I recently got an information packet in the mail from an organization that does cleft repairs for free across the globe. They do incredible work. They change lives. And I will support their work for as long as I can. And, yet, there was something so very hard for me as I read through their information about clefts.
“Shunned from society”
“Believed to be cursed”
“Unable to speak”
“Unable to eat”
“Not allowed to attend school”
“A lifetime of emotional pain”
I read those words and many more with my beautiful daughter on my lap. Words that are true. Words that describe what many children and adults around the world with un-repaired clefts know as a way of life. I can’t explain how strange that was…to read those words with my silly, happy, sweet daughter in my arms. Right now she doesn’t know her lip was created any differently. She is full of joy and life. She is surrounded by love. She is celebrated. She is adored. She is cherished beyond words.
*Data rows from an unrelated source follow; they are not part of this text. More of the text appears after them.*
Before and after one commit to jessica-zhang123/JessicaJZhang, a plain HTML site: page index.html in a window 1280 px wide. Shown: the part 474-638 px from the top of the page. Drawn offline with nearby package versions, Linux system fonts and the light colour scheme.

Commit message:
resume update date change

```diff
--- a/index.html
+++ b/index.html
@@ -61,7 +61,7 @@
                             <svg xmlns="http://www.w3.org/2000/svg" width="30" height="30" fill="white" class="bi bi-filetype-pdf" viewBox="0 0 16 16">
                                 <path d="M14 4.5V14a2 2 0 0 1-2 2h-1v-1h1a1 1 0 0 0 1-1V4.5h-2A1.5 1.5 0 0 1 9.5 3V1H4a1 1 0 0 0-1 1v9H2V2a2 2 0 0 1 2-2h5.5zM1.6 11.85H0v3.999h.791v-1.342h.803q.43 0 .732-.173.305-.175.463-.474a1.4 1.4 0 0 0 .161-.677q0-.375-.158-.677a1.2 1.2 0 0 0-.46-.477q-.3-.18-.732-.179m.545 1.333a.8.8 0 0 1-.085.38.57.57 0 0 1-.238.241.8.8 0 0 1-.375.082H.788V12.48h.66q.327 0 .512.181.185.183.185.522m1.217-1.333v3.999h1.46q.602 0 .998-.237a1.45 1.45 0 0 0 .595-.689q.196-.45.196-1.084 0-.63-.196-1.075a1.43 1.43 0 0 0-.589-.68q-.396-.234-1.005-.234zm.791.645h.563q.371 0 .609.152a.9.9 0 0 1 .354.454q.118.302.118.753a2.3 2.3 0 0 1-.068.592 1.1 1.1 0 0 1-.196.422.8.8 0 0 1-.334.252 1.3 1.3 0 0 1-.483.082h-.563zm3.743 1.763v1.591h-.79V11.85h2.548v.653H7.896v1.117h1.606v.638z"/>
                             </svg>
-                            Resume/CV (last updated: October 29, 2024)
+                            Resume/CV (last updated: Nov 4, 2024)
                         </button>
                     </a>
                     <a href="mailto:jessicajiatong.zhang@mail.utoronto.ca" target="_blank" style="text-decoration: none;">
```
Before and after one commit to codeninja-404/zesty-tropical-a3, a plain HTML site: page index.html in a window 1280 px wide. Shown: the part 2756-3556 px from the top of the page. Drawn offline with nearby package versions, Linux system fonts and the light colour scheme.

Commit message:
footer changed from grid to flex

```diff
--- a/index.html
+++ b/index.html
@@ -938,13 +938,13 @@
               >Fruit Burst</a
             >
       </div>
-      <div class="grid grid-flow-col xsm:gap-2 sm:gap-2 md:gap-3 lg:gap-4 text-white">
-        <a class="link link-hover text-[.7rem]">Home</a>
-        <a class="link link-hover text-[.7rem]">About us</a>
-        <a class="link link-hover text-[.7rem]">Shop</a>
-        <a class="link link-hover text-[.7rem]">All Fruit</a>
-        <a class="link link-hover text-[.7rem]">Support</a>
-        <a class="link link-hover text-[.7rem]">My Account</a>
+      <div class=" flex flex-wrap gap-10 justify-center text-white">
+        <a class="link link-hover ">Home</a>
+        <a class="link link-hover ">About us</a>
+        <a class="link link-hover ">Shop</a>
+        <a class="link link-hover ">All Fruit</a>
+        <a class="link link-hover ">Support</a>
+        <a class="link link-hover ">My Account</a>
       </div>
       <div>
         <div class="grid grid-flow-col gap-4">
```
There are an estimated 150,000+ babies born each year with a cleft lip or palate. Because of poverty, most are unable to have surgical repairs and they face great hardship and pain. It breaks my heart.
What shatters my heart the most is that so much of their pain is because of how others view their cleft, not the actual cleft itself.
Right now I am celebrating and rejoicing in my daughter. I will soak in every single sweet clefty smile I can get before surgery in January. And when the day comes that I have to kiss her sweet lips one last time before a doctor changes them, I will bawl like a baby. And then I will walk in gratitude that we have the means to provide surgery for our daughter because in my head I know that is best for her. I just wish I my heart felt the same. Bittersweet….gloriously made.